▶ _How to complete this task_: Each entry is to be restated word for word, with nothing omitted.

Records from a collection

-*-

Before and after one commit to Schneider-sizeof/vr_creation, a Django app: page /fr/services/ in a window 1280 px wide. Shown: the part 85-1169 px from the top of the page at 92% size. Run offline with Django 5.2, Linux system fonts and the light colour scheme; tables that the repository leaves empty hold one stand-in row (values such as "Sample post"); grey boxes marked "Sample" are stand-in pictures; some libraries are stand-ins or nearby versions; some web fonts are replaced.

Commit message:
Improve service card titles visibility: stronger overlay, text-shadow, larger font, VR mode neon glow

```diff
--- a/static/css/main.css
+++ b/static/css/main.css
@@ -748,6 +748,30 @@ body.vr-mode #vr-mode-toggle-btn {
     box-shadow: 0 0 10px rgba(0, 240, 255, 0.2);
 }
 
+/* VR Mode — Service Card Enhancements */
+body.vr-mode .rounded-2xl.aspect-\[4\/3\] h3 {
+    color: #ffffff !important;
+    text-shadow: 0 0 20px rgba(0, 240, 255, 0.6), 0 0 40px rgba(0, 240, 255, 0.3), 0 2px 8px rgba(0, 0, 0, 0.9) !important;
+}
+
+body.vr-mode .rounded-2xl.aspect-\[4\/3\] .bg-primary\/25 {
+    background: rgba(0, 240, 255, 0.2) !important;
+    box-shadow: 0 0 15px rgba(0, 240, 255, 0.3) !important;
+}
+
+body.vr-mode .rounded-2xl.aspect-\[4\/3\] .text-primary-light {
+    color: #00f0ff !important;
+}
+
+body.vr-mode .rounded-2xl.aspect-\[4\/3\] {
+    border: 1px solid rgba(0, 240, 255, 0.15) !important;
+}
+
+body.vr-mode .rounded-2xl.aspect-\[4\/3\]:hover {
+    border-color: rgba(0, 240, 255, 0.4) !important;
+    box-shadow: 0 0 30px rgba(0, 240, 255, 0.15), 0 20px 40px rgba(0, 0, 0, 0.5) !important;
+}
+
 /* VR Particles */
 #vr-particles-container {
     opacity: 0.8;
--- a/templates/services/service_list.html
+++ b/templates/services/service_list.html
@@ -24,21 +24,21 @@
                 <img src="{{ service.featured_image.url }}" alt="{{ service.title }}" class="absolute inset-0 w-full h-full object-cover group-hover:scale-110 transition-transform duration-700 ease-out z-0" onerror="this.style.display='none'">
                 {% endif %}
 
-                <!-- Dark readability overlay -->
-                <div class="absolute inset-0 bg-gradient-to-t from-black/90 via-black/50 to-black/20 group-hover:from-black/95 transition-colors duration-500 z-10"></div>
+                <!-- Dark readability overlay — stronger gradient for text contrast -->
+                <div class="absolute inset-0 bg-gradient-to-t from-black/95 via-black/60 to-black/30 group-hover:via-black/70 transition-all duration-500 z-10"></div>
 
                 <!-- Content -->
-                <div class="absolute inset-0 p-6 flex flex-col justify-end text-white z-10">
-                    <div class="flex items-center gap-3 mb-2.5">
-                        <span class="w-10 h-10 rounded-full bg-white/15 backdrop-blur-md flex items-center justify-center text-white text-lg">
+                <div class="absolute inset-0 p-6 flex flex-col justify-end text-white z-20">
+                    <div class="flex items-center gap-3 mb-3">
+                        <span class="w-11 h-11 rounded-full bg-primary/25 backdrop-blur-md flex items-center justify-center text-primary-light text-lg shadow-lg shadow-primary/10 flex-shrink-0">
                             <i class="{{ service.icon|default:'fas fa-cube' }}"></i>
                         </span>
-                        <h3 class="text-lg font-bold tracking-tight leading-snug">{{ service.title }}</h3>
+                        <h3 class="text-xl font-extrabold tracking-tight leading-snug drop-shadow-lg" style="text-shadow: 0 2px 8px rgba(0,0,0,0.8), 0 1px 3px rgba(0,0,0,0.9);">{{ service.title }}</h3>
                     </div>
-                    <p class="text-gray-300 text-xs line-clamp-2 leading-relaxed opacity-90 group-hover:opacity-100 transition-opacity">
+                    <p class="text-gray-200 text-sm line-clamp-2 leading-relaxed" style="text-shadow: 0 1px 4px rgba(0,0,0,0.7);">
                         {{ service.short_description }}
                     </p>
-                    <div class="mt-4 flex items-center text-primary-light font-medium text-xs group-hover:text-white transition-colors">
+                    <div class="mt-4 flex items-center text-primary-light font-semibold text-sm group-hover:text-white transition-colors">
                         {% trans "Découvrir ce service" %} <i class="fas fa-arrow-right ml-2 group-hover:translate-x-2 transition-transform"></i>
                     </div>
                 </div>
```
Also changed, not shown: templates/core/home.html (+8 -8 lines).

-*-

▶ _Exercise result_:
Before and after one commit to Schneider-sizeof/vr_creation, a Django app: page /fr/services/ in a window 1280 px wide. Shown: the part 85-1169 px from the top of the page at 92% size. Run offline with Django 5.2, Linux system fonts and the light colour scheme; tables that the repository leaves empty hold one stand-in row (values such as "Sample post"); grey boxes marked "Sample" are stand-in pictures; some libraries are stand-ins or nearby versions; some web fonts are replaced.

Commit message:
Improve service card titles visibility: stronger overlay, text-shadow, larger font, VR mode neon glow

```diff
--- a/static/css/main.css
+++ b/static/css/main.css
@@ -748,6 +748,30 @@ body.vr-mode #vr-mode-toggle-btn {
     box-shadow: 0 0 10px rgba(0, 240, 255, 0.2);
 }
 
+/* VR Mode — Service Card Enhancements */
+body.vr-mode .rounded-2xl.aspect-\[4\/3\] h3 {
+    color: #ffffff !important;
+    text-shadow: 0 0 20px rgba(0, 240, 255, 0.6), 0 0 40px rgba(0, 240, 255, 0.3), 0 2px 8px rgba(0, 0, 0, 0.9) !important;
+}
+
+body.vr-mode .rounded-2xl.aspect-\[4\/3\] .bg-primary\/25 {
+    background: rgba(0, 240, 255, 0.2) !important;
+    box-shadow: 0 0 15px rgba(0, 240, 255, 0.3) !important;
+}
+
+body.vr-mode .rounded-2xl.aspect-\[4\/3\] .text-primary-light {
+    color: #00f0ff !important;
+}
+
+body.vr-mode .rounded-2xl.aspect-\[4\/3\] {
+    border: 1px solid rgba(0, 240, 255, 0.15) !important;
+}
+
+body.vr-mode .rounded-2xl.aspect-\[4\/3\]:hover {
+    border-color: rgba(0, 240, 255, 0.4) !important;
+    box-shadow: 0 0 30px rgba(0, 240, 255, 0.15), 0 20px 40px rgba(0, 0, 0, 0.5) !important;
+}
+
 /* VR Particles */
 #vr-particles-container {
     opacity: 0.8;
--- a/templates/services/service_list.html
+++ b/templates/services/service_list.html
@@ -24,21 +24,21 @@
                 <img src="{{ service.featured_image.url }}" alt="{{ service.title }}" class="absolute inset-0 w-full h-full object-cover group-hover:scale-110 transition-transform duration-700 ease-out z-0" onerror="this.style.display='none'">
                 {% endif %}
 
-                <!-- Dark readability overlay -->
-                <div class="absolute inset-0 bg-gradient-to-t from-black/90 via-black/50 to-black/20 group-hover:from-black/95 transition-colors duration-500 z-10"></div>
+                <!-- Dark readability overlay — stronger gradient for text contrast -->
+                <div class="absolute inset-0 bg-gradient-to-t from-black/95 via-black/60 to-black/30 group-hover:via-black/70 transition-all duration-500 z-10"></div>
 
                 <!-- Content -->
-                <div class="absolute inset-0 p-6 flex flex-col justify-end text-white z-10">
-                    <div class="flex items-center gap-3 mb-2.5">
-                        <span class="w-10 h-10 rounded-full bg-white/15 backdrop-blur-md flex items-center justify-center text-white text-lg">
+                <div class="absolute inset-0 p-6 flex flex-col justify-end text-white z-20">
+                    <div class="flex items-center gap-3 mb-3">
+                        <span class="w-11 h-11 rounded-full bg-primary/25 backdrop-blur-md flex items-center justify-center text-primary-light text-lg shadow-lg shadow-primary/10 flex-shrink-0">
                             <i class="{{ service.icon|default:'fas fa-cube' }}"></i>
                         </span>
-                        <h3 class="text-lg font-bold tracking-tight leading-snug">{{ service.title }}</h3>
+                        <h3 class="text-xl font-extrabold tracking-tight leading-snug drop-shadow-lg" style="text-shadow: 0 2px 8px rgba(0,0,0,0.8), 0 1px 3px rgba(0,0,0,0.9);">{{ service.title }}</h3>
                     </div>
-                    <p class="text-gray-300 text-xs line-clamp-2 leading-relaxed opacity-90 group-hover:opacity-100 transition-opacity">
+                    <p class="text-gray-200 text-sm line-clamp-2 leading-relaxed" style="text-shadow: 0 1px 4px rgba(0,0,0,0.7);">
                         {{ service.short_description }}
                     </p>
-                    <div class="mt-4 flex items-center text-primary-light font-medium text-xs group-hover:text-white transition-colors">
+                    <div class="mt-4 flex items-center text-primary-light font-semibold text-sm group-hover:text-white transition-colors">
                         {% trans "Découvrir ce service" %} <i class="fas fa-arrow-right ml-2 group-hover:translate-x-2 transition-transform"></i>
                     </div>
                 </div>
```
Also changed, not shown: templates/core/home.html (+8 -8 lines).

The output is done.